We were next received by a guard of honour of a regiment of soldiers and of police, the soldiers under their Depon or General, and the police under the Chief of Police.
They presented arms, etc., quite creditably, but their appearance was ruined by the incongruity of Khaki uniforms and above all khaki wolseley helmets in this oriental settings.
It is inconceivable why these hardy Tibetans should have imposed on them such a foolish head dress as this 'topee' One regrets to say that the result was a comic opera appearance .Which gave one a shock. There was also little uniformity in boots, puttees, rank badges and other minor points. These would not matter in a hardy fighting race, if dressed in their own costume, but when they ape this European turn out, the effect is bizarre!
We then rode to our residence and camp at Deki Ling-ka where our Official Tibetan guides showed us the rooms in a sort of summer pavilion with a nice garden in which tents are pitched.
All this way we rode facing the imposing Potala, and also in view of' the Medical College on the second hill of Lhasa.
The whole valley is extraordinarily fertile, lush and green, with irrigation rivulets everywhere, vegetables, ripening crops and groves of trees. There is a considerable stream of pack animal transport moving to and from Lhasa. Villagers turned out in crowds to watch us. The dirt of the villagers, the frequency, of goitre, and the many pock marked and in some cases imbecile faces are noticeable.
The climate now is mild and warm, minimum temperature of 55 F or above, and maximum of a little over 70 F.
On arrival at Deki Ling-ka, we sat down to what we were told was to be a "light lunch". There were thirteen solid dishes of horse d' oeuvres of meat and vegetables of various sorts highly spiced. Then followed in succession 3 or 4 entrees of hot spiced meats, mushrooms, tripe etc. Finally came in the usual main course of Tibetan spaghetti in soup, of which one is expected to consume three or more large bowls. To drink there was Tibetan butter tea, and ‘chang’. Chopsticks were used to eat with.

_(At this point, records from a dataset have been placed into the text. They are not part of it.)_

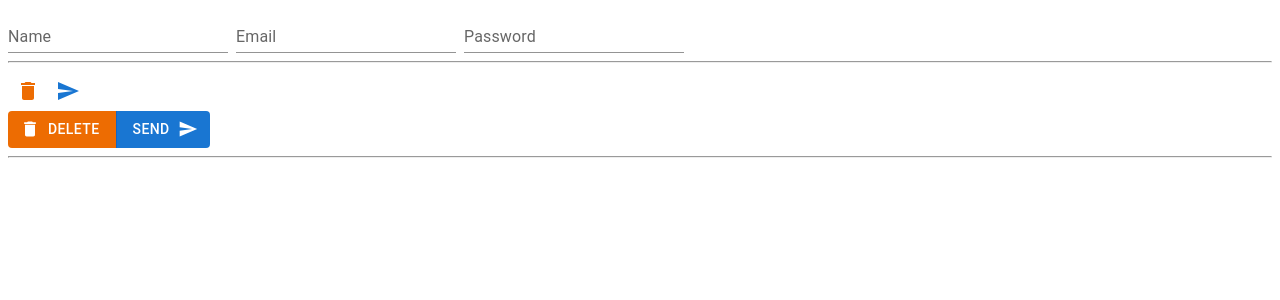
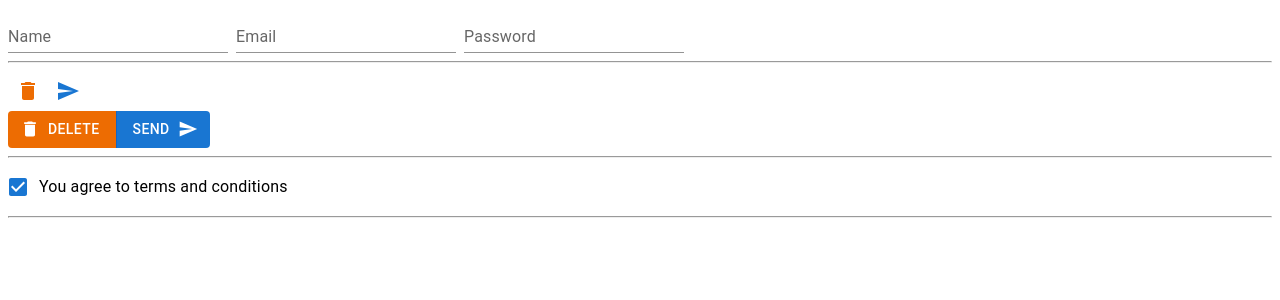
Before and after one commit to MdAliKhalil/learn-react-material-ui, a React (Vite) app in the folder react-material-ui/: page / in a window 1280 px wide. Shown: the top 300 px of the page. Built offline with nearby package versions, Linux system fonts and the light colour scheme.

Commit message:
Checkbox Component

```diff
--- a/react-material-ui/src/App.jsx
+++ b/react-material-ui/src/App.jsx
@@ -4,6 +4,7 @@
 // import './App.css'
 
 import ButtonMUI from "./ButtonMUI"
+import CheckBoxMUI from "./CheckBoxMUI"
 import TextFieldMUI from "./TextFieldMUI"
 
 function App() {
@@ -33,6 +34,7 @@ function App() {
       </p> */}
       <TextFieldMUI />
       <ButtonMUI />
+      <CheckBoxMUI />
     </>
   )
 }
--- /dev/null
+++ b/react-material-ui/src/CheckBoxMUI.jsx
@@ -0,0 +1,19 @@
+import { useState } from "react";
+import Divider from "./Divider";
+import { Checkbox, FormControlLabel } from "@mui/material";
+
+function CheckBoxMUI() {
+    const [checked, setChecked] = useState(true);
+
+    return (
+        <div>
+            <FormControlLabel control={
+                <Checkbox checked={checked} onChange={(event) => setChecked(event.target.checked)} color="primary"></Checkbox>
+            } label="You agree to terms and conditions"
+            />
+            <Divider />
+        </div>
+    );
+}
+
+export default CheckBoxMUI;
```
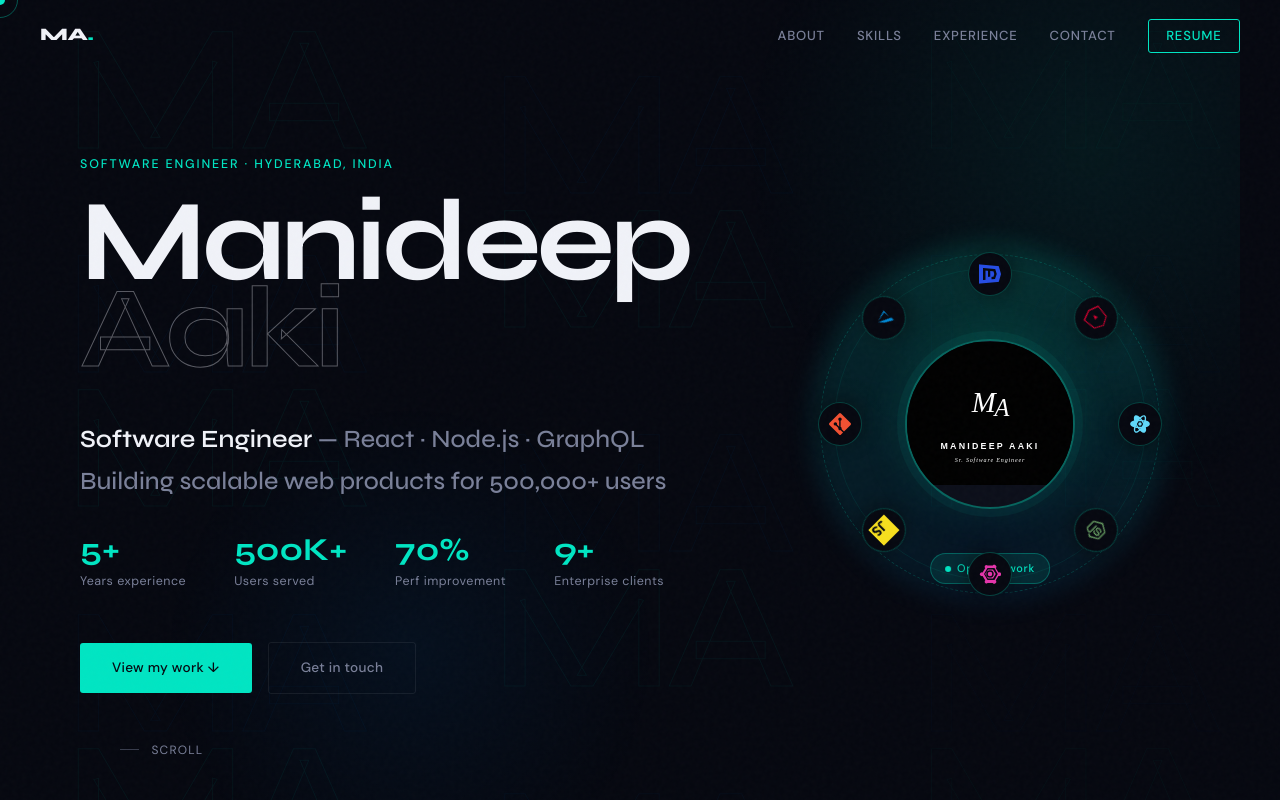
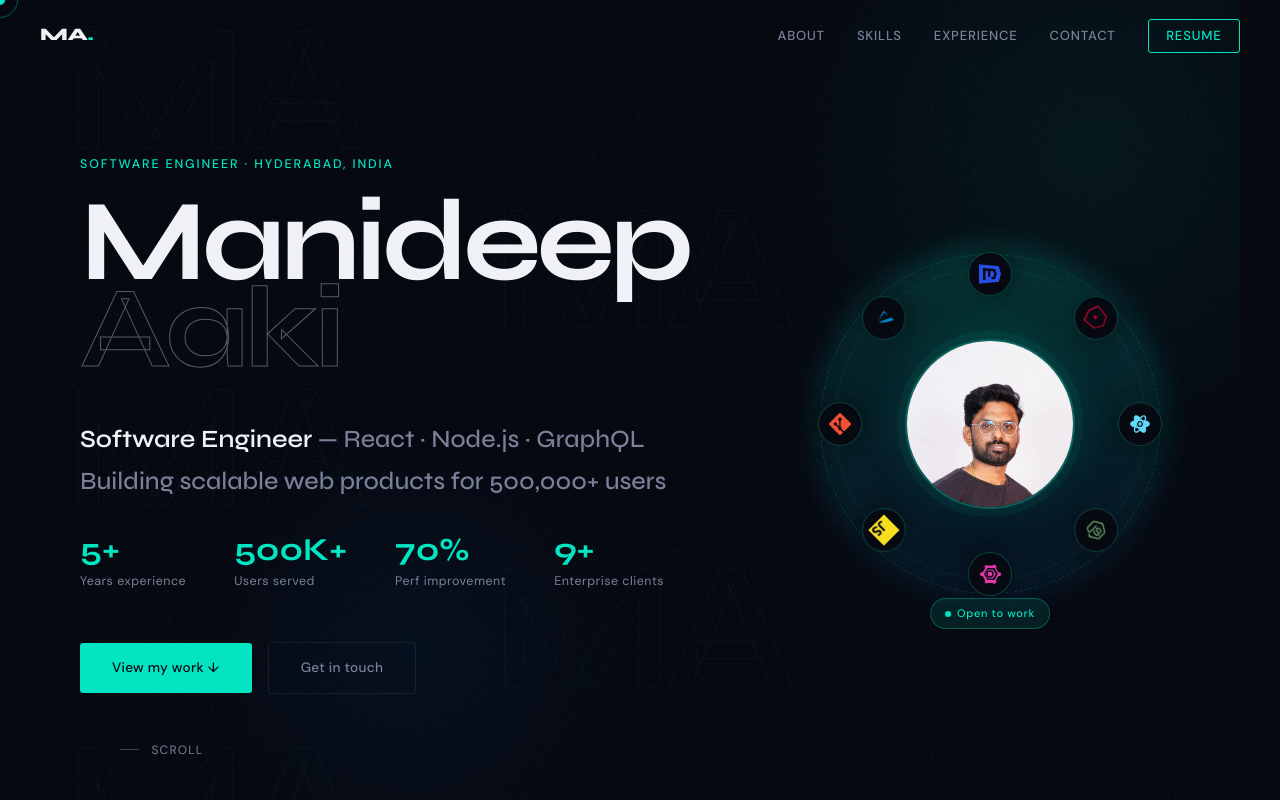
Before and after one commit to aaki-manideep/Portfolio, a React (Vite) app: page / in a window 1280 px wide. Shown: the top 800 px of the page. Built offline with nearby package versions, Linux system fonts and the light colour scheme.

Commit message:
added the hero section with profile@04-06-2026

```diff
--- a/src/Portfolio.css
+++ b/src/Portfolio.css
@@ -811,13 +811,24 @@ section {
   background: var(--bg2);
   display: flex; align-items: center; justify-content: center;
 }
-.photo-circle img { width: 100%; height: 100%; object-fit: cover; }
+/* .photo-circle img { width: 100%; height: 100%; object-fit: cover; object-position: 60% 15%;} */
+
+.photo-circle img {
+  width: 100%;
+  height: 100%;
+  object-fit: cover;
+  object-position: center 5%;
+  transform: scale(1.3); /* zoom in to crop out background edges */
+  transform-origin: center top;
+}
 .photo-placeholder {
   font-family: var(--font-display);
   font-size: 2.5rem;
   font-weight: 800;
   color: var(--muted);
   letter-spacing: 0.04em;
+
+
 }
 
 /* Status badge */
@@ -832,6 +843,7 @@ section {
   border: 1px solid rgba(0,229,195,0.3);
   color: var(--accent);
   font-family: var(--font-body);
+  bottom: -35px;
 }
 .pulse-dot {
   width: 6px; height: 6px; border-radius: 50%;
--- a/src/components/Hero.jsx
+++ b/src/components/Hero.jsx
@@ -78,7 +78,7 @@ function HeroVisual() {
 
       {/* Photo circle */}
       <div className="photo-circle">
-        <span className="photo-placeholder"><img src="/manideep_aaki_logo.svg" alt="Manideep Aaki" /></span>
+        <span className="photo-placeholder"><img src="/manideep_profile.jpeg" alt="Manideep Aaki" /></span>
       </div>
 
       {/* Status badge */}
```
Also changed, not shown: public/manideep_profile.jpeg (added).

We arose, gorged, after an hour and a half.
Presents from the Government, Shape's (Ministers), etc., were then brought in, consisting of whole sheep, eggs, butter, grain, flour, etc. Yutok Depon the most influential Tibetan General brought the Government presents in person. The Official guides then bade a ceremonious farewell for the day, and we were free to decipher telegrams, discuss policy, etc.
There is much unpacking of stores, kit, etc., and presents before we are ready to receive the many visitors we must expect.
Except for a faint smell of rancid butter pervading everywhere (no doubt from the large presents of butter) and a curse of midges or flies in the evening, this a very pleasant camping place.
Author: Philip Neame [see handwritten annotations in Diary by Hugh Richardson in MS. Or. Richardson 2, Bodleian Libary, Department of Oriental Collections, University of Oxford]
Page Reference: Pt III p.7